Looking forward, there are two more spots in the lineup that will need to be filled the rest of the way. Right now, three guys are capable of filling those slots on a regular basis.
Tyler Naquin .266/7/23- With the Indians taking flyers on a couple of veterans early this season, Naquin had to prove he could finally catch up to a big league fastball. He has earned his way into the lineup once again by rewarding the team for giving him chances. He has played a stellar outfield for the team which will probably give him the edge on who gets the start from day to day.
Bobby Bradley .219/0/3- Bradley finds himself in a weird spot now. When the big league team is struggling offensively and the minor league guy is tearing it up he has to be brought up. Bradley really hasn’t yet had the chance to show what he can do. He is getting his first real look at the majors and his eleven games are hardly a big enough sample size to make a judgment. With the team now back in a playoff race, can they afford to designate another spot in the lineup for someone to learn on the job? I think the answer is yes, with the hopes that once Bradley pops the top off his home run swing, many more will follow.

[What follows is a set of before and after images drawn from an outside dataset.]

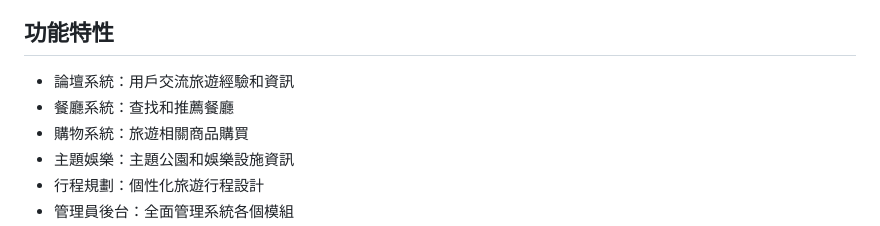
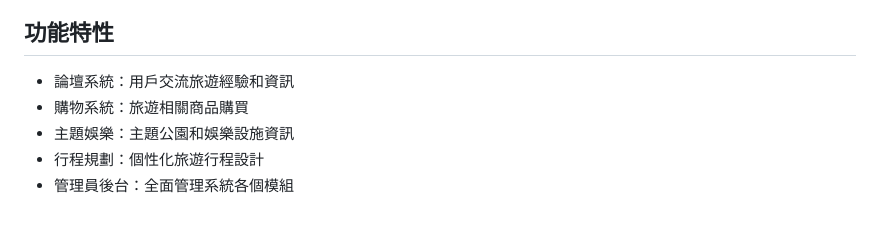
Before and after one commit to lf2net679/TravelAdmin, a Markdown page: README.md, the part around the change. Rendered like a GitHub page.

```diff
--- a/README.md
+++ b/README.md
@@ -5,7 +5,6 @@ TravelAdmin 是一個綜合性的旅遊管理系統，為用戶提供全方位
 ## 功能特性
 
 - 論壇系統：用戶交流旅遊經驗和資訊
-- 餐廳系統：查找和推薦餐廳
 - 購物系統：旅遊相關商品購買
 - 主題娛樂：主題公園和娛樂設施資訊
 - 行程規劃：個性化旅遊行程設計
```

Jordan Luplow .253/9/24- Luplow will be the other name in the equation. While Luplow’s overall numbers are on par with Naquin’s, he’s not quite the asset on defense that Naquin is. He could stand to be a bit more consistent as well. Luplow is a bit of an all or nothing kind of player. When he has a great game he seems to disappear for a few games following. Those big games keep getting him opportunities, and I expect him to help share the load the rest of this season.
Either way, we are just a few short weeks removed from the speculative baseball media having fun trading all of the Indians players to big market teams. Now the Indians ownership probably won’t be buyers, but they certainly can’t be sellers. This will be a wild ride the rest of the way. A Tribe that was as boring as anything to watch have reemerged as a legitimate contender. As we prepare to enter baseball’s version of silly season, we will have to hang on for every wild story imaginable this month. We should be prepared for story time as we’ve already been told, “The Tale of Two Tribes.”